I weaved in an out of traffic listening to my friend. Every Tuesday we hit a local coffee shop and try to make a dent in our writing aspirations. I changed lanes and focused back on what she was saying. During the last week she had run into two strangers that needed help—a homeless lady who she took to lunch and a young woman who was locked out of her car.
“I usually don’t interact with strangers so much,” my friend said, “but I really felt the Holy Spirit prompting me to help them.”
I listened to my friend with mixed emotions. I knew I should be glad that God was working through her, but insecurity cluttered my heart.
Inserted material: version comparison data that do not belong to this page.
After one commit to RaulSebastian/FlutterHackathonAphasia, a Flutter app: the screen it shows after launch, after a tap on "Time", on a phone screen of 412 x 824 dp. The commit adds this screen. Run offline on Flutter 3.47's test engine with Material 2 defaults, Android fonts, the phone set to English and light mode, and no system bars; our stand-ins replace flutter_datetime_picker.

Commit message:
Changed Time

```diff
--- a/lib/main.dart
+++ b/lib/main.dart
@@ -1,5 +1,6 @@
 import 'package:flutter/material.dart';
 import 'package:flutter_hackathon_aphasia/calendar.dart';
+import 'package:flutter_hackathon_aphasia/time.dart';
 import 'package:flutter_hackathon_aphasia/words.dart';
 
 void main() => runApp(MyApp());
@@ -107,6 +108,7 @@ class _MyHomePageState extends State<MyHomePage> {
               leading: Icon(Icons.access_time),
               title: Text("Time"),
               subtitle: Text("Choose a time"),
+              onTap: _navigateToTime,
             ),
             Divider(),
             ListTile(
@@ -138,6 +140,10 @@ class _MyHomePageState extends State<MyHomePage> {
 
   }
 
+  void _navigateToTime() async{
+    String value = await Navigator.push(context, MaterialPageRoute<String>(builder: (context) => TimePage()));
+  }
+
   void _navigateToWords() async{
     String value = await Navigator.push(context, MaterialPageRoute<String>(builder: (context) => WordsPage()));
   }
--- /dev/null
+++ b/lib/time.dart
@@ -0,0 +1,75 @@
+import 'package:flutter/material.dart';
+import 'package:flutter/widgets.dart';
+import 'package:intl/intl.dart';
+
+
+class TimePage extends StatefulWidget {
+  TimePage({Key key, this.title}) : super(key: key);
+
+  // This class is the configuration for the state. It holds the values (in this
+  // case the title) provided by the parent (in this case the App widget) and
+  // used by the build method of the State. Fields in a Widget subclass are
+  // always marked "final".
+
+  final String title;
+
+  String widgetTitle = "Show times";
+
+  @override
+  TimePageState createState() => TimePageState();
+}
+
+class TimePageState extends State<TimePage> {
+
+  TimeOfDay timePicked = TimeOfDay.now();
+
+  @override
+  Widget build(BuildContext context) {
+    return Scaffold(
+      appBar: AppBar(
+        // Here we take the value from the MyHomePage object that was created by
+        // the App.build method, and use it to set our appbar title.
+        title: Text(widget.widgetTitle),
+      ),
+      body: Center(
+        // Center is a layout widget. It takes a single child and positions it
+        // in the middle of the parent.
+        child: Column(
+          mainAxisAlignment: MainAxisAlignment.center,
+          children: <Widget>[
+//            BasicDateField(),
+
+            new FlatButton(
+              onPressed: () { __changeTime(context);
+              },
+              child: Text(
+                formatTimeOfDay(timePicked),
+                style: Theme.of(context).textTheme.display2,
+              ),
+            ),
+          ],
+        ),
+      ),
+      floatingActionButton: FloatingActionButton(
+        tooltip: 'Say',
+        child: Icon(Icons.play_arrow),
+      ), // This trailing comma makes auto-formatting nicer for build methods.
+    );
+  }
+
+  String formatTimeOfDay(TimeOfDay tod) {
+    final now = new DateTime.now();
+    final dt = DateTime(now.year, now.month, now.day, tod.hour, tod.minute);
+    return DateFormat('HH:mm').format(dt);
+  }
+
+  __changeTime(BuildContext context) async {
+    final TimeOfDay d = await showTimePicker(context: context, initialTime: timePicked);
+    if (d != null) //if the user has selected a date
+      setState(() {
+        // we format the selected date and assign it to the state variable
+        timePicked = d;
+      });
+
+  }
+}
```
Her success felt like my failure.
Photo courtesy of Luke Pamer via unsplash.com
Unlike my friend, I am not an extrovert. I dislike socially awkward situations and talking to strangers. Hearing how Jesus worked through my friend made me feel like a failure. After all, when was the last time I took a homeless woman to lunch?
Being a perfectionist, I frequently slip into comparing myself to other people. When I do, I find without fail that they are more than me. More extroverted. More bold. More eloquent. More sacrificial. More talented. More compassionate. And, I start to wonder: Can God use me, too?
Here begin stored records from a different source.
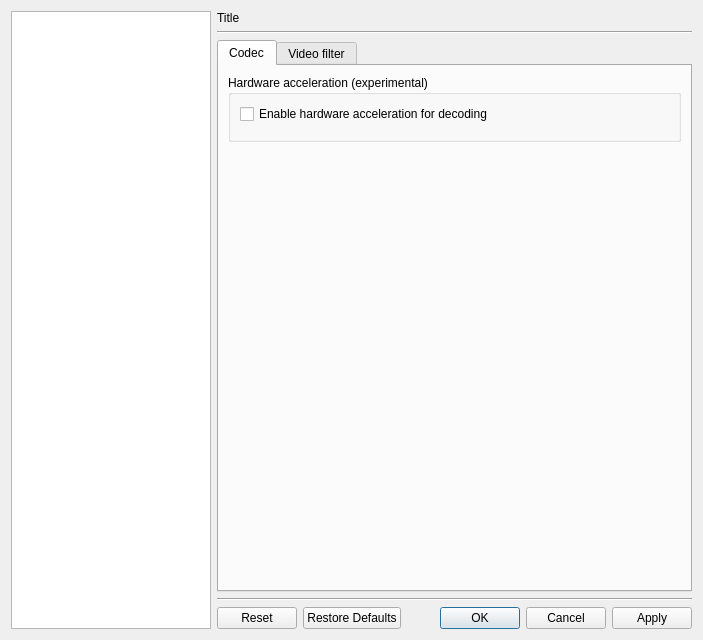
The window that src/cmplayer/ui/prefdialog.ui (bylee20/bomi) describes before a commit, drawn with Qt 5.
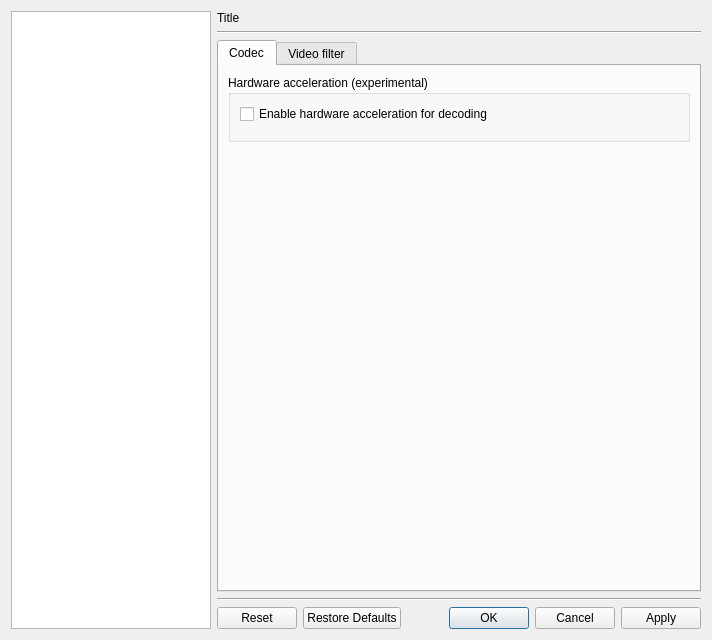
The same window after the commit. The open tabs and pages were chosen to show the change. Icons and pictures are not drawn. Custom widgets are drawn as their Qt base class.

What changed in the file:
```diff
--- a/src/cmplayer/ui/prefdialog.ui
+++ b/src/cmplayer/ui/prefdialog.ui
@@ -6,7 +6,7 @@
    <rect>
     <x>0</x>
     <y>0</y>
-    <width>703</width>
+    <width>712</width>
     <height>640</height>
    </rect>
   </property>
```
Left out of the diff: 4 changed lines with no effect on the pictures.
I know that he want to use me, but what if my imperfections get in the way?
Sometimes, I need to remember the story of Sampson. If anyone could mess themselves up too much for God to use, it’d be him. Sampson plunged himself into lying, murder, and arson–not to mention his frequent visits to a prostitute.
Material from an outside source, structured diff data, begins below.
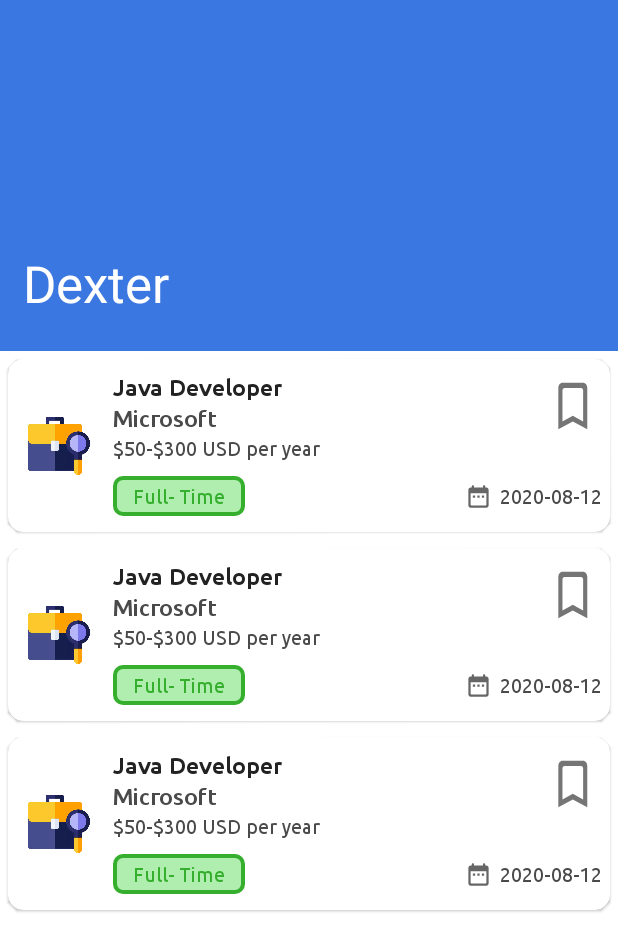
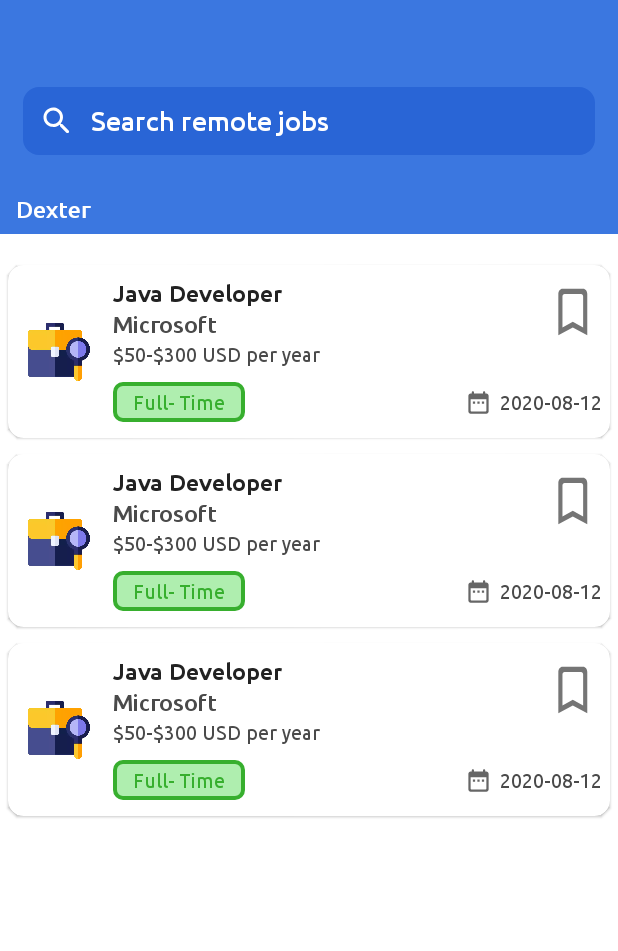
Before and after one commit to YashKr01/Dexter, an Android app: the layout fragment_home.xml on its own in the app's theme, with its tools: preview values and no code run, on a phone screen of 412 x 824 dp. Shown: the top 951 px of the screen. Run offline under Robolectric (Android 15) with nearby library versions, the phone set to English and light mode, and no system bars.

Commit message:
Home Fragment layout

```diff
--- a/app/src/main/java/com/example/dexter/fragments/HomeFragment.kt
+++ b/app/src/main/java/com/example/dexter/fragments/HomeFragment.kt
@@ -72,8 +72,8 @@ class HomeFragment : Fragment(), ItemClickListener {
             setBackgroundColor(ContextCompat.getColor(requireContext(), R.color.colorGreenDark))
             animate()
                 .alpha(1f)
-                .setStartDelay(1500L)
-                .setDuration(1500L)
+                .setStartDelay(3000L)
+                .setDuration(3000L)
                 .setListener(object : AnimatorListenerAdapter() {
                     override fun onAnimationEnd(animation: Animator?) {
                         if (visible) visibility = View.GONE
--- /dev/null
+++ b/app/src/main/res/drawable/background_sheet_top.xml
@@ -0,0 +1,9 @@
+<?xml version="1.0" encoding="utf-8"?>
+<shape xmlns:android="http://schemas.android.com/apk/res/android">
+
+    <solid android:color="@color/colorWhite" />
+    <corners
+        android:topLeftRadius="@dimen/_18sdp"
+        android:topRightRadius="@dimen/_18sdp" />
+
+</shape>
--- /dev/null
+++ b/app/src/main/res/drawable/edit_text_background.xml
@@ -0,0 +1,13 @@
+<?xml version="1.0" encoding="utf-8"?>
+<shape xmlns:android="http://schemas.android.com/apk/res/android"
+    android:shape="rectangle">
+
+    <solid android:color="#2965D6" />
+
+    <corners
+        android:bottomLeftRadius="@dimen/_8sdp"
+        android:bottomRightRadius="@dimen/_8sdp"
+        android:topLeftRadius="@dimen/_8sdp"
+        android:topRightRadius="@dimen/_8sdp" />
+
+</shape>
--- /dev/null
+++ b/app/src/main/res/drawable/ic_search.xml
@@ -0,0 +1,10 @@
+<vector xmlns:android="http://schemas.android.com/apk/res/android"
+    android:width="24dp"
+    android:height="24dp"
+    android:viewportWidth="24"
+    android:viewportHeight="24"
+    android:tint="?attr/colorControlNormal">
+  <path
+      android:fillColor="@android:color/white"
+      android:pathData="M15.5,14h-0.79l-0.28,-0.27c1.2,-1.4 1.82,-3.31 1.48,-5.34 -0.47,-2.78 -2.79,-5 -5.59,-5.34 -4.23,-0.52 -7.79,3.04 -7.27,7.27 0.34,2.8 2.56,5.12 5.34,5.59 2.03,0.34 3.94,-0.28 5.34,-1.48l0.27,0.28v0.79l4.25,4.25c0.41,0.41 1.08,0.41 1.49,0 0.41,-0.41 0.41,-1.08 0,-1.49L15.5,14zM9.5,14C7.01,14 5,11.99 5,9.5S7.01,5 9.5,5 14,7.01 14,9.5 11.99,14 9.5,14z"/>
+</vector>
--- a/app/src/main/res/layout/fragment_home.xml
+++ b/app/src/main/res/layout/fragment_home.xml
@@ -9,15 +9,18 @@
 
     <com.google.android.material.appbar.AppBarLayout
         android:layout_width="match_parent"
-        android:layout_height="@dimen/_180sdp"
+        android:layout_height="@dimen/_120sdp"
         android:theme="@style/ThemeOverlay.AppCompat.Dark.ActionBar">
 
         <com.google.android.material.appbar.CollapsingToolbarLayout
             android:layout_width="match_parent"
             android:layout_height="match_parent"
             android:background="@color/colorPrimaryBlue"
+            app:collapsedTitleTextAppearance="@style/ToolbarStyleCollapsed"
             app:contentScrim="@color/colorPrimaryBlue"
-            app:expandedTitleMarginStart="@dimen/_12sdp"
+            app:expandedTitleMargin="@dimen/_8sdp"
+            app:expandedTitleMarginStart="@dimen/_8sdp"
+            app:expandedTitleTextAppearance="@style/ToolbarStyleExpanded"
             app:layout_scrollFlags="scroll|exitUntilCollapsed"
             app:title="@string/app_name">
 
@@ -26,27 +29,37 @@
                 android:layout_height="?actionBarSize"
                 app:layout_collapseMode="pin" />
 
+            <LinearLayout
+                android:layout_width="match_parent"
+                android:layout_height="match_parent"
+                android:gravity="center"
+                android:orientation="vertical">
+
+                <EditText
+                    android:layout_width="match_parent"
+                    android:layout_height="wrap_content"
+                    android:layout_marginStart="@dimen/_12sdp"
+                    android:layout_marginTop="@dimen/_4sdp"
+                    android:layout_marginEnd="@dimen/_12sdp"
+                    android:background="@drawable/edit_text_background"
+                    android:drawableStart="@drawable/ic_search"
+                    android:drawablePadding="@dimen/_8sdp"
+                    android:fontFamily="@font/ubuntu_medium"
+                    android:hint="Search remote jobs"
+                    android:imeOptions="actionSearch"
+                    android:maxLength="10"
+                    android:maxLines="1"
+                    android:singleLine="true"
+                    android:padding="@dimen/_8sdp"
+                    android:textColor="@color/colorWhite"
+                    android:textColorHint="@color/LightBackground"
+                    android:textSize="@dimen/_14ssp" />
+
+            </LinearLayout>
+
         </com.google.android.material.appbar.CollapsingToolbarLayout>
 
     </com.google.android.material.appbar.AppBarLayout>
-
-    <RelativeLayout
-        android:layout_width="match_parent"
-        android:layout_height="match_parent"
-        android:background="@color/colorWhite"
-        app:layout_behavior="com.google.android.material.appbar.AppBarLayout$ScrollingViewBehavior">
-
-        <androidx.recyclerview.widget.RecyclerView
-            android:id="@+id/jobRecyclerView"
-            android:layout_width="match_parent"
-            android:layout_height="match_parent"
-            android:clipToPadding="false"
-            app:layout_constraintBottom_toBottomOf="parent"
-            app:layout_constraintEnd_toEndOf="parent"
-            app:layout_constraintStart_toStartOf="parent"
-            tools:listitem="@layout/item_job" />
-
-    </RelativeLayout>
 
     <LinearLayout
         android:id="@+id/container_network_status"
@@ -75,4 +88,24 @@
 
     </LinearLayout>
 
+    <androidx.constraintlayout.widget.ConstraintLayout
+        android:layout_width="match_parent"
+        android:layout_height="match_parent"
+        android:background="@color/colorWhite"
+        app:layout_behavior="com.google.android.material.appbar.AppBarLayout$ScrollingViewBehavior">
+
+        <androidx.recyclerview.widget.RecyclerView
+            android:id="@+id/jobRecyclerView"
+            android:layout_width="0dp"
+            android:layout_height="0dp"
+            android:clipToPadding="false"
+            android:paddingTop="@dimen/_12sdp"
+            app:layout_constraintBottom_toBottomOf="parent"
+            app:layout_constraintEnd_toEndOf="parent"
+            app:layout_constraintStart_toStartOf="parent"
+            app:layout_constraintTop_toTopOf="parent"
+            tools:listitem="@layout/item_job" />
+
+    </androidx.constraintlayout.widget.ConstraintLayout>
+
 </androidx.coordinatorlayout.widget.CoordinatorLayout>
--- a/app/src/main/res/values-night/themes.xml
+++ b/app/src/main/res/values-night/themes.xml
@@ -4,4 +4,15 @@
         <!-- Primary brand color. -->
         <item name="android:statusBarColor">@color/colorPrimaryBlue</item>
     </style>
+
+    <style name="ToolbarStyleExpanded" parent="Theme.Dexter">
+        <item name="fontFamily">@font/ubuntu_medium</item>
+        <item name="android:fontFamily">@font/ubuntu_medium</item>
+        <item name="android:textSize">@dimen/_12ssp</item>
+    </style>
+
+    <style name="ToolbarStyleCollapsed" parent="ToolbarStyleExpanded">
+        <item name="android:textSize">@dimen/_16ssp</item>
+    </style>
+
 </resources>
--- a/app/src/main/res/values/strings.xml
+++ b/app/src/main/res/values/strings.xml
@@ -4,4 +4,5 @@
     <string name="hello_blank_fragment">Hello blank fragment</string>
     <string name="no_connection">No Connection</string>
     <string name="connected">Connected</string>
+    <string name="search">Search</string>
 </resources>
--- a/app/src/main/res/values/themes.xml
+++ b/app/src/main/res/values/themes.xml
@@ -4,4 +4,15 @@
         <!-- Primary brand color. -->
         <item name="android:statusBarColor">@color/colorPrimaryBlue</item>
     </style>
+
+    <style name="ToolbarStyleExpanded" parent="Theme.Dexter">
+        <item name="fontFamily">@font/ubuntu_medium</item>
+        <item name="android:fontFamily">@font/ubuntu_medium</item>
+        <item name="android:textSize">@dimen/_12ssp</item>
+    </style>
+
+    <style name="ToolbarStyleCollapsed" parent="ToolbarStyleExpanded">
+        <item name="android:textSize">@dimen/_16ssp</item>
+    </style>
+
 </resources>
```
God still used him.
Sampson’s story reminds me that God works through imperfect people. If the Holy Spirit can use Sampson—with his flagrant disregard for God—he can handle my weaknesses and sin. He may not use me in the same way he’s using you, but that’s the beauty of it. So, let’s stop worrying about our spiritual insecurities and start trusting the God of Sampson.